## WHAT IS NEEDED
Look through the data that follows and copy each line with the string "textarea".

Data records:
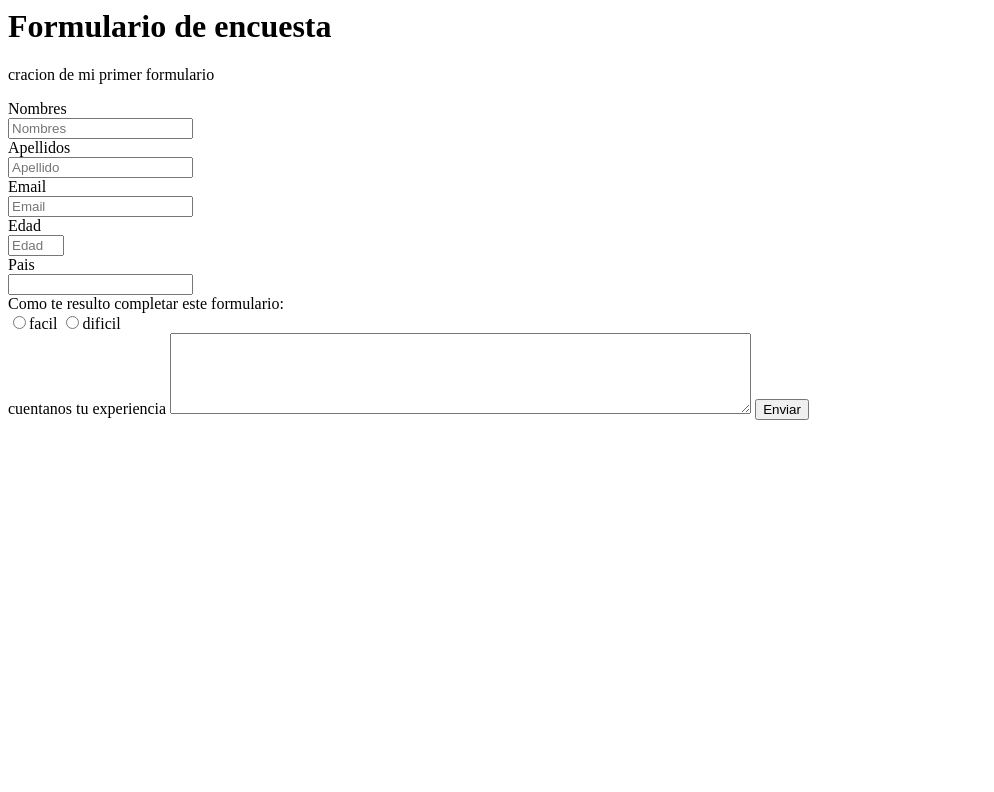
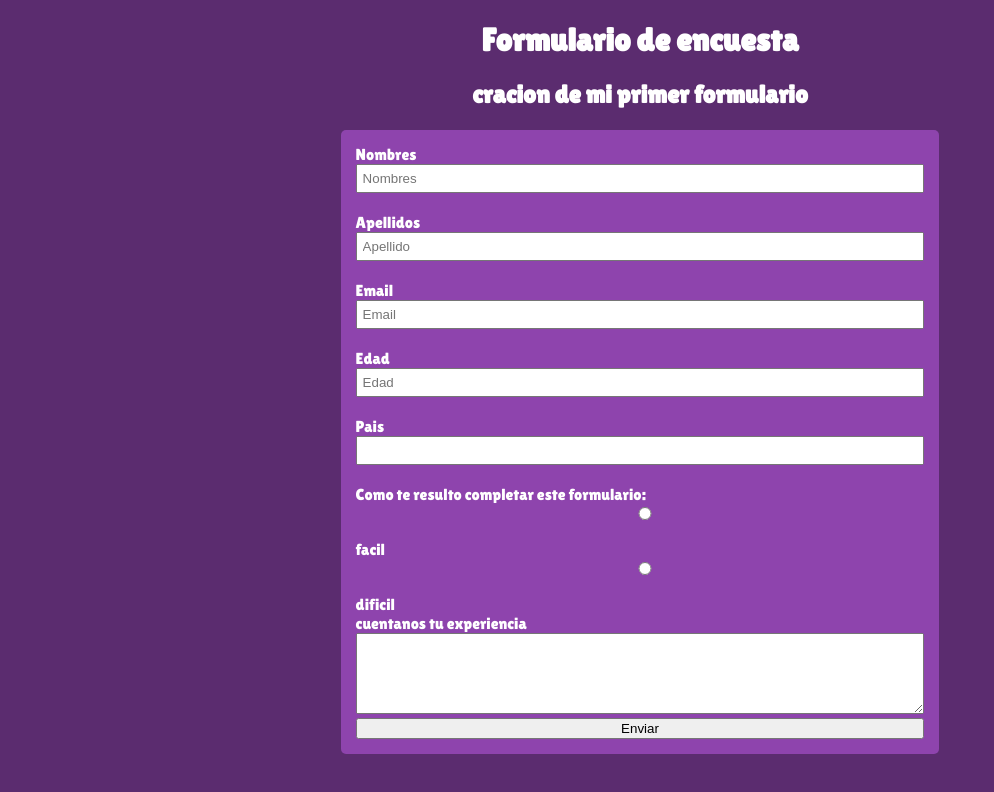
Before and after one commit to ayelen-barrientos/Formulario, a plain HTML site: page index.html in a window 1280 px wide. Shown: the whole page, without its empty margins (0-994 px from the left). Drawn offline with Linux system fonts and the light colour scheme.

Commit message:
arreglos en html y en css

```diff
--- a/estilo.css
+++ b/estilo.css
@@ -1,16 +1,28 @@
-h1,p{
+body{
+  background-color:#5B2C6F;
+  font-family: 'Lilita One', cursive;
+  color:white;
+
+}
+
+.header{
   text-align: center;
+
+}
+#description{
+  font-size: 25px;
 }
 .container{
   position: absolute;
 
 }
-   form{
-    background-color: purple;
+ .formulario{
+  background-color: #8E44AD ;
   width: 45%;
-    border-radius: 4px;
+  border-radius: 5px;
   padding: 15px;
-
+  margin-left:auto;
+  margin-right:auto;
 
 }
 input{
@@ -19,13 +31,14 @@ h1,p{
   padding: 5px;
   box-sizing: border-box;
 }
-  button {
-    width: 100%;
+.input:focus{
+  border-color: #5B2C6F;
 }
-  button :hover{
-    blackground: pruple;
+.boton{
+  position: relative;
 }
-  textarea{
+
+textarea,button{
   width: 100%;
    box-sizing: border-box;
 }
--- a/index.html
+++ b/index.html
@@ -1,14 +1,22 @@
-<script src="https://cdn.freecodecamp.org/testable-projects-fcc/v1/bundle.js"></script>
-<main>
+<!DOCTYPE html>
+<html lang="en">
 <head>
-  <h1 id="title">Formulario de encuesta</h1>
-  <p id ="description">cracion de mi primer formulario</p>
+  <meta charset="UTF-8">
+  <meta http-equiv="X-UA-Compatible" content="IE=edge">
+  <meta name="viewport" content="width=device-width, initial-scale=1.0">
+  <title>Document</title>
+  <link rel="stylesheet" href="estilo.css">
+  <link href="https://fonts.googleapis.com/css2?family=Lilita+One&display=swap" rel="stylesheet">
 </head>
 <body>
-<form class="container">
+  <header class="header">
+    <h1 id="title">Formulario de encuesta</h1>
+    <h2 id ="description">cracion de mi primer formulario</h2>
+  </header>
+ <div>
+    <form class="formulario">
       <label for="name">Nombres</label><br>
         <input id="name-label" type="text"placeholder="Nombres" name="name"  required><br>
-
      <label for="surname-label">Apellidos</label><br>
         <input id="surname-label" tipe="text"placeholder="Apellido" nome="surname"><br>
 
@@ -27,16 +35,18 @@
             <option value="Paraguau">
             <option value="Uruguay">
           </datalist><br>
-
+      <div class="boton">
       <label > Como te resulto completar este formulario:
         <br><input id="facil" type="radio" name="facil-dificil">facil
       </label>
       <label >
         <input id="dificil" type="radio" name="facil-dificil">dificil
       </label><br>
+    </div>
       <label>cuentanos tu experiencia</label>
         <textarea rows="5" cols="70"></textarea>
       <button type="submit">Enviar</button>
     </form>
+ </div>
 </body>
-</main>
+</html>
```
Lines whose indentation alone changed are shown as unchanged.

* * *

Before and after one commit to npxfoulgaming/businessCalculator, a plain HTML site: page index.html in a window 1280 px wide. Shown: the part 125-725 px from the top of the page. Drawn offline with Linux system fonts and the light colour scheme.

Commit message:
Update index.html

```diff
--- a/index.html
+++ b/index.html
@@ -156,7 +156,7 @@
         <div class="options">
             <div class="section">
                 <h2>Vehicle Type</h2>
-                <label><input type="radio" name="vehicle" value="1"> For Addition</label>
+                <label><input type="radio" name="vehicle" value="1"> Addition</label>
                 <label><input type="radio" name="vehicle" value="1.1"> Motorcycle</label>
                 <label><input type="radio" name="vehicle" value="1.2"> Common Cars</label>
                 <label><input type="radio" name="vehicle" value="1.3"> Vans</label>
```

## RESULT FOR THIS TASK
-  textarea{
+textarea,button{
         <textarea rows="5" cols="70"></textarea>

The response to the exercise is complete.